Mountain bikes and markets

My cousin, Michael, and I decided to rent a couple of mountain bikes as he had done so in the past and enjoyed the experience. Being an avid bicycle rider (in the distant past) I was liking the idea and pictured a leisurely ride along the coast checking out the sites and shooting some pics, after all that´s why I am here. Michael obviously had other ideas when he pointed to a distant mountain top almost obscured by haze and announced ¨that is where we are going- Cape Formentor¨. I first thought he had said Cape Tornmentor which seemed the perfect name. Now I am well known for my enthusiasm and somewhat foolhardiness but very soon, I seriously doubted my ability to mount the peak so to speak and I spoke my words of caution but they fell on deaf Welsh ears (thank goodness this quality is one welsh trait I was not born with). So what the heck and not being a quitter, we headed off.

The coast ride was nice despite Mike´s need to race ahead. I simply sauntered behind at my own pace evaluating where the pains were going to first appear. My legs I guessed would be the first to go, perhaps my heart considering my advancing age, no maybe my neck from being hunched over with my head held up by neck sinews.

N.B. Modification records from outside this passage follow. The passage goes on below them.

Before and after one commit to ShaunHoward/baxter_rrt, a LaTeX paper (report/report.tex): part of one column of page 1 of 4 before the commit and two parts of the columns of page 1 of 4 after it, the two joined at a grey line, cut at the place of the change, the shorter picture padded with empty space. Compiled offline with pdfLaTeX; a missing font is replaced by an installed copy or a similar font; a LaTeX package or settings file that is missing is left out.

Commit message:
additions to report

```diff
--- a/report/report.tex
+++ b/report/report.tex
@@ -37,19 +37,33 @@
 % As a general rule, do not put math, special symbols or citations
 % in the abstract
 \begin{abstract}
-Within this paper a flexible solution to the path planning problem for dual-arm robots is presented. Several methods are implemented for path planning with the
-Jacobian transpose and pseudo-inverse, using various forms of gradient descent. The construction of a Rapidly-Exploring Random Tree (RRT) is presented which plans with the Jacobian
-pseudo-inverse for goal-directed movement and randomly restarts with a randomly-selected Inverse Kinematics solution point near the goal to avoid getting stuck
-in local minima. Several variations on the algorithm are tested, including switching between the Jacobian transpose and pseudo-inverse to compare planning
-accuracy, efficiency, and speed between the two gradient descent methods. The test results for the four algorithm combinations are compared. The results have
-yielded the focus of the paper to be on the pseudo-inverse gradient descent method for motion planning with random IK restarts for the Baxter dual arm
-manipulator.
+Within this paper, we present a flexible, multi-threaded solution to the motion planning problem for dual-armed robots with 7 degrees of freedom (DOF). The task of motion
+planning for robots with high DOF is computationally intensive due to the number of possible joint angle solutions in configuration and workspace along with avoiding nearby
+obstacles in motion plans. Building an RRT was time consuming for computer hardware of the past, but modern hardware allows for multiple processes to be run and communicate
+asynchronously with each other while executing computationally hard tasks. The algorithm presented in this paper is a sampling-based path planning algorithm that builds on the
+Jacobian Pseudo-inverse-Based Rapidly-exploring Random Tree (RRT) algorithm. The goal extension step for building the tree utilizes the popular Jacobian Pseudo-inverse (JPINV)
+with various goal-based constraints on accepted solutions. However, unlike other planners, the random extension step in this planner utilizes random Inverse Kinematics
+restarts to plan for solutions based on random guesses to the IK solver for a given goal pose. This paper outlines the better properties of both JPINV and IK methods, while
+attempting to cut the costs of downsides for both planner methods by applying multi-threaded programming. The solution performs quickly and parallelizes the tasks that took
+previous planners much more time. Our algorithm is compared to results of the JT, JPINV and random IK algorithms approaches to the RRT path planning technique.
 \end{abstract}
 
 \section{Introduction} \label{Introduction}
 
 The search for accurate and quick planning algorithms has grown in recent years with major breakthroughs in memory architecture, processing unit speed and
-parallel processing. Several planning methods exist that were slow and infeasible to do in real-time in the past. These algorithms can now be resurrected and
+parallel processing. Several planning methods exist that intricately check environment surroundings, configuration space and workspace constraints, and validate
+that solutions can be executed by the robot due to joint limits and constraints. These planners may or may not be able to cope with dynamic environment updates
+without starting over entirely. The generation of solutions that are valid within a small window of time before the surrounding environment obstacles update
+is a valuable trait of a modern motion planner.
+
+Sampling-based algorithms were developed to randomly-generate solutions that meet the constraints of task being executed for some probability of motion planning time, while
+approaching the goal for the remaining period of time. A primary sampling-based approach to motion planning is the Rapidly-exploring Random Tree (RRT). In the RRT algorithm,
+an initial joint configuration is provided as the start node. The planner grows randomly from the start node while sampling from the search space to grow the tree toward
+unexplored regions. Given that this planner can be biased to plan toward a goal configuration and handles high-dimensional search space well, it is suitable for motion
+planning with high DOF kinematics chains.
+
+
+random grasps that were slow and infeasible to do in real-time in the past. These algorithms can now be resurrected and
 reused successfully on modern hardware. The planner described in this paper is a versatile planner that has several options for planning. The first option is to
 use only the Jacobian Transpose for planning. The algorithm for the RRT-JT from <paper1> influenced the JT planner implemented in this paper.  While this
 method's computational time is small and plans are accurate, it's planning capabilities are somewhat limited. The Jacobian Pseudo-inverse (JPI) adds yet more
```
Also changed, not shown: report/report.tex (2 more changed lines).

I got it all wrong as it was the slowly developing blisters on my back end that started to shout for mercy- the screaming would come later.

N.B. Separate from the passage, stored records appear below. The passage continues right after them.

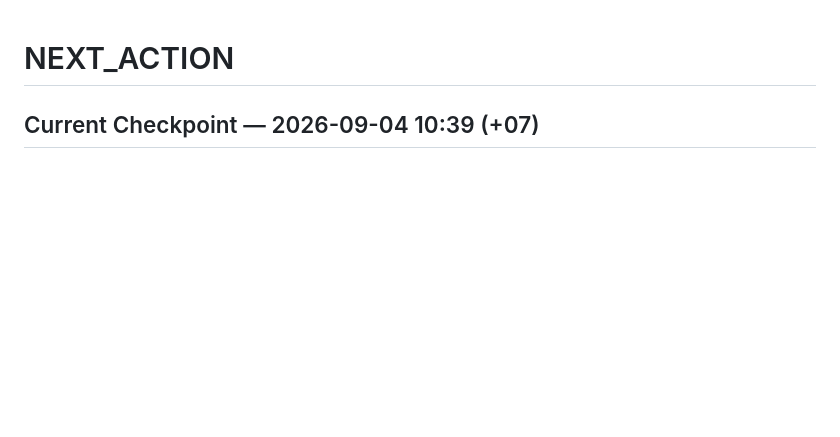
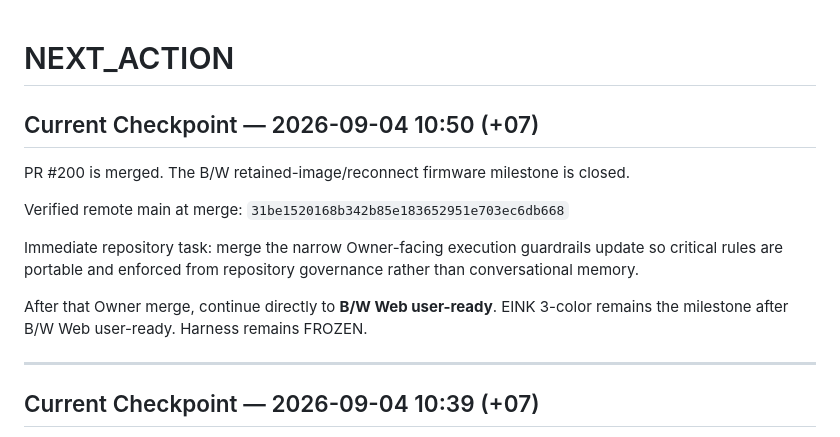
Before and after one commit to onlysky17/Clock, a Markdown page: docs/agent/NEXT_ACTION.md, the part around the change. Drawn GitHub-style; blank space fills up the shorter version.

Commit message:
docs: set governance then B/W Web next

```diff
--- a/docs/agent/NEXT_ACTION.md
+++ b/docs/agent/NEXT_ACTION.md
@@ -1,4 +1,17 @@
 # NEXT_ACTION
+
+## Current Checkpoint — 2026-09-04 10:50 (+07)
+
+PR #200 is merged. The B/W retained-image/reconnect firmware milestone is closed.
+
+Verified remote main at merge:
+`31be1520168b342b85e183652951e703ec6db668`
+
+Immediate repository task: merge the narrow Owner-facing execution guardrails update so critical rules are portable and enforced from repository governance rather than conversational memory.
+
+After that Owner merge, continue directly to **B/W Web user-ready**. EINK 3-color remains the milestone after B/W Web user-ready. Harness remains FROZEN.
+
+---
 
 ## Current Checkpoint — 2026-09-04 10:39 (+07)
 
```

We made it to the next village and I stopped for a chocolate croissant- fuel you know. I offered Mike one and he showed me his small apple and smiled saying ¨this is all I need mate!¨ I wished I could be like him as I devoured the freshly baked, chocolate oozing delicacy. Fueled up we started up the hill that went forever. Again Mike was soon far ahead and I was in the highest gears the bike could achieve and still I continued to slow. It then came to me that I could walk faster than I was pedalling and it would save my derriere as well. So off I got and got into my Pembrookshire rhythm and was soon making good time up the hill. Apart from the fear of cars racing up behind me and the sweat that was making my entire body a walking bath I was doing all right plus I had the added bonus of being able to easily stop for photos. Other bicycle riders would occasionally pass me with friendly hola´s and the occasional bus would also pass me coating my wet body with oily exhaust but what the hell, I am on vacation here and enjoying it.
Miles and hours later, or so it seemed I made the first lookout where Mike was waiting. The plan was to go on to the next and he kept asking me if I really wanted to go. Like as if he really did not want to go because he had practically killed himself doing the first leg but needed me to say no, I am too tired, just to y¡take the pressure off him. I played along to make him feel better and we then hiked up to the lookout with the other couple of hundred refreshed looking tourists to the lookout over the sea and coast. Incredible views and an amazing coast line. What a treat!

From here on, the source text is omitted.